But first, this whole history lesson started with just another ho-hum school pickup sesh at Virginia Peterson Elementary School. Instead of hopping in the car after buckling the kids, I walked over to the mural I always wondered about to grab a few pics of it for my Instagram page. (#doitforthegram).
All of a sudden, my mama friend, the lovely Danielle Ransford, saw me from across the street and was like, “Hey, Tonya! I know that girl!”
Say whaaat? Dude, I LOVE small towns.
My ears perked up while Danielle told me the story: the girl depicted the mural is one of her childhood friends! And, as I came to find out later on Facebook, she’s the now 29-year-old Haley Hoops-Petrovich. And the adorbs little boy next to her is her little brother, Conner Hoops, 23. The pair now live in Atascadero and Colorado Springs, respectively.
Some things I learned:
The mural used to be different colors. In fact, it was an entirely different set of colors before it was exposed to the elements, for example her dress wasn’t always light blue.
The artwork celebrates farming. Haley and Conner’s parents, Pennie and Jeff Hoops, commissioned the oversized portrait to celebrate their family-owned Wine Country Mushroom farm, which they operated from about 1998 to 2002 at their home off Meadowlark Road.
The Hoops babies were about 7 and 3 years old when they posed for the picture, and their country-kid illustrations have been representing Paso ever since.
The sign moved.
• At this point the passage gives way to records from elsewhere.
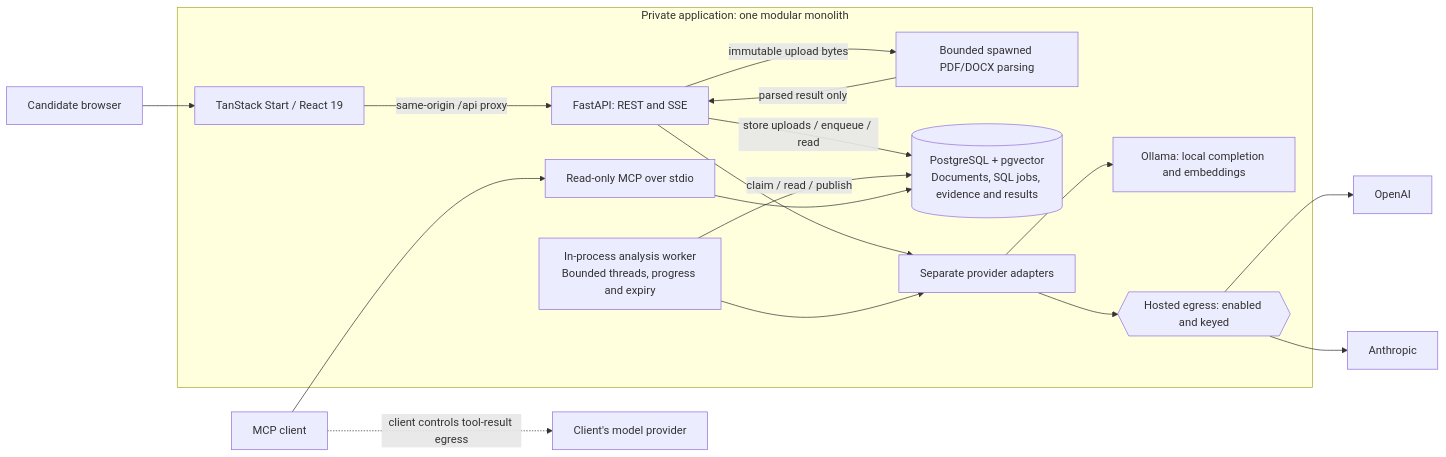
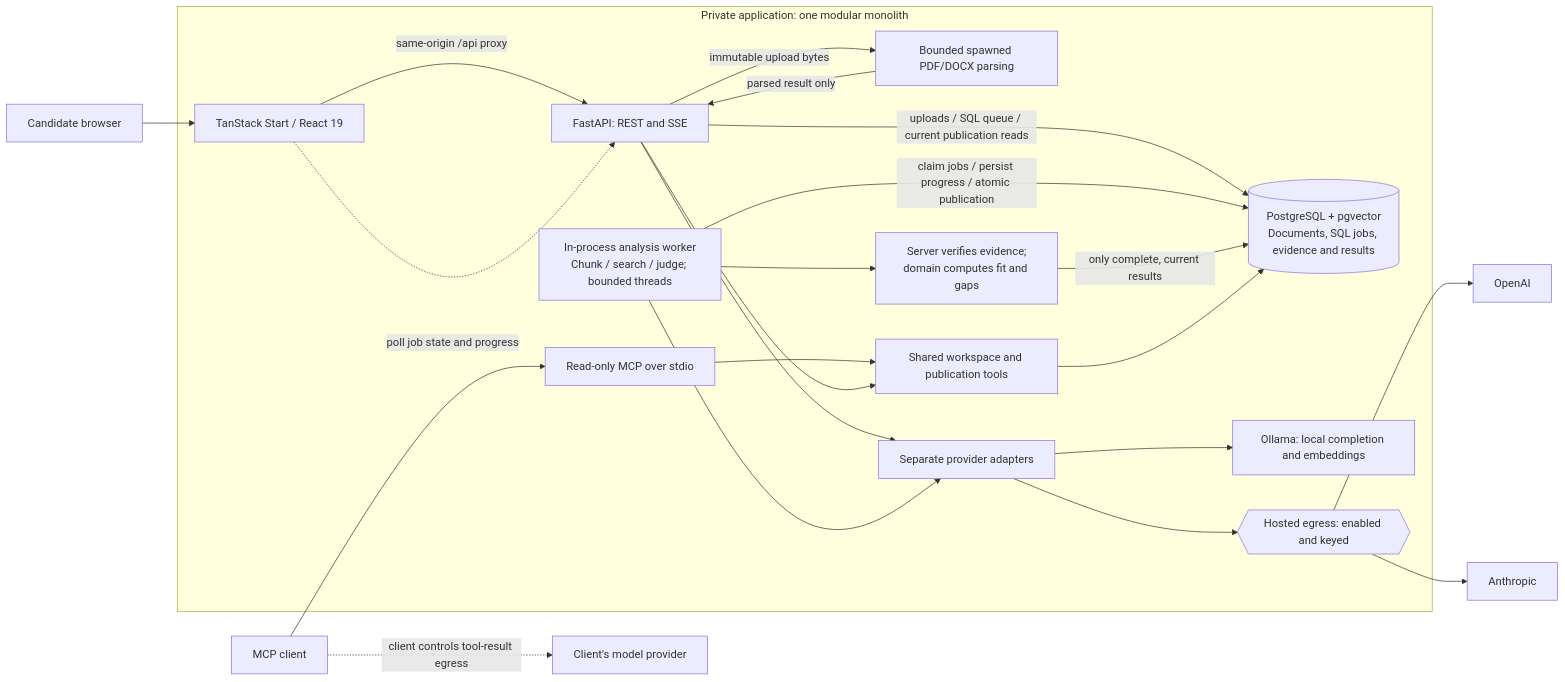
One commit to ArifMehmood16/career-intelligence-assistant changed the diagram in README.md. Above: the diagram before and after it, drawn with Mermaid. The commit also changed other lines of this file and 18 other files, not shown here.

Commit message:
docs: refresh architecture and illustrated usage guide

````diff
--- a/README.md
+++ b/README.md
@@ -58,20 +60,25 @@
 ```mermaid
 flowchart LR
   candidate["Candidate browser"] --> web["TanStack Start / React 19"]
   subgraph app["Private application: one modular monolith"]
     web -->|same-origin /api proxy| api["FastAPI: REST and SSE"]
     api -->|immutable upload bytes| parse["Bounded spawned PDF/DOCX parsing"]
     parse -->|parsed result only| api
-    api -->|store uploads / enqueue / read| db[("PostgreSQL + pgvector<br/>Documents, SQL jobs, evidence and results")]
-    worker["In-process analysis worker<br/>Bounded threads, progress and expiry"] -->|claim / read / publish| db
+    api -->|uploads / SQL queue / current publication reads| db[("PostgreSQL + pgvector<br/>Documents, SQL jobs, evidence and results")]
+    worker["In-process analysis worker<br/>Chunk / search / judge; bounded threads"] -->|claim jobs / persist progress / atomic publication| db
+    web -.->|poll job state and progress| api
+    worker --> verify["Server verifies evidence;<br/>domain computes fit and gaps"]
+    verify -->|only complete, current results| db
     api --> adapters["Separate provider adapters"]
     worker --> adapters
     adapters --> local["Ollama: local completion and embeddings"]
     adapters --> gate{{"Hosted egress: enabled and keyed"}}
-    mcp["Read-only MCP over stdio"] --> db
+    mcp["Read-only MCP over stdio"] --> tools["Shared workspace and publication tools"]
+    api --> tools
+    tools --> db
   end
   gate --> openai["OpenAI"]
   gate --> anthropic["Anthropic"]
   client["MCP client"] --> mcp
   client -.->|client controls tool-result egress| clientmodel["Client's model provider"]
 ```
````
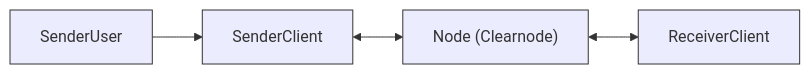
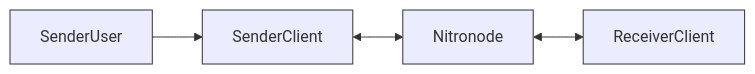
The first of 7 diagrams in docs/nitrolite/learn/protocol-flows/transfer-flow.mdx (layer-3/docs), drawn with Mermaid before and after one commit. The commit also changed other lines of this file and 20 other files, not shown here.

````diff
--- a/docs/nitrolite/learn/protocol-flows/transfer-flow.mdx
+++ b/docs/nitrolite/learn/protocol-flows/transfer-flow.mdx
@@ -15,11 +15,11 @@
 ```mermaid
 graph LR
     SU["SenderUser"] --> SC["SenderClient"]
-    SC <--> N["Node (Clearnode)"]
+    SC <--> N["Nitronode"]
     N <--> RC["ReceiverClient"]
 
     style SU stroke:#333
     style SC stroke:#333
     style N stroke:#333
     style RC stroke:#333
 ```
````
The family tells me that when the sign was first posted, it stood at Meadowlark Road near Oriole Road. But when the Hoops sold their property in 2005, the new owner moved the sign further west to where it stands today.
It was painted by a famous artist. Artist John Cerney is the man behind the mural. That’s the same guy who paints the oversized slice-of-life portraits celebrating California’s farming culture motorists pass on their way through Monterey County (and elsewhere across the country).
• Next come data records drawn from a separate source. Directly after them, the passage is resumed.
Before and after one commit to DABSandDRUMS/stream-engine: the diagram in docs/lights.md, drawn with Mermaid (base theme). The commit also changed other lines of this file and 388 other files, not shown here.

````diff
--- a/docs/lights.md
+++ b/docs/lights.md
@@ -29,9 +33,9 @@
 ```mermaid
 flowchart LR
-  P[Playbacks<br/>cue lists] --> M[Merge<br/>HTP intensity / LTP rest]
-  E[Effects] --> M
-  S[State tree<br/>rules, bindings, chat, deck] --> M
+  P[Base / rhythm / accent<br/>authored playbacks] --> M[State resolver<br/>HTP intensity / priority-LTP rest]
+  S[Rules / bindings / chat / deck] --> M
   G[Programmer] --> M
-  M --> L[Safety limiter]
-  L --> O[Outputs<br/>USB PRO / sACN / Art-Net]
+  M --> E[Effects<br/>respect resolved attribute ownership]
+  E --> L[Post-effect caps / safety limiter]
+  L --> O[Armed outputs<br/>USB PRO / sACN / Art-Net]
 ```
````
After the pictures were posted to my Instagram and Facebook, someone tagged Haley in the post … and she replied! Ahhh! The painting girl was replying to MY post. The story behind the mural was literally unfolding with each new commenter to my very own Two In Tow Facebook page. SO COOL.
Turns out, the Hoops family did, indeed, sell their hearty shiitake and oyster mushrooms in fresh bunches at the local farmer’s market. Haley recalled going to the farmers market with her parents to sell the mushrooms until the farm operation closed a few years later because it was too expensive to keep up. Later, the family would host a pumpkin patch instead.
Faded and weather-worn, this painting, I think, has become quintenssential Paso and I just love it.
And I’m not the only one.
Soon, my Facebook thread was filled with others’ memories of the farm, one of which was someone with a Girl Scouts troop visiting the farm when it had pumpkins and another who recalled eating fresh mushrooms from the Hoops’ greenhouse.
Personally, I had never noticed the basket of mushrooms in the painting or the mushrooms growing on the ground beneath Haley’s shiny black dress shoes. Or, that she and her brother are next to an old log with cutest little critter standing in it. The painting is super detailed once you take a closer look. And I totally suggest you do.
But the story doesn’t end there. What’s even better is Haley said she’d love to see something memorable happen to the mural. In her own words: “I recently asked the people who owned the land if I could have it. They said I could but I wouldn’t know what to do with it! I know it’s beyond repair, I called the artist and he said it’s not salvageable. I might try and get a nice print done and have someone finish the background and give it to my parents as a gift. Weird to think I’m part of “history.’”
I’d love to see something come of this actual wood-and-paint mural, not just a print of it. A restoration project for Pioneer Museum, perhaps? I’d love to hear your ideas. Email firstname.lastname@example.org.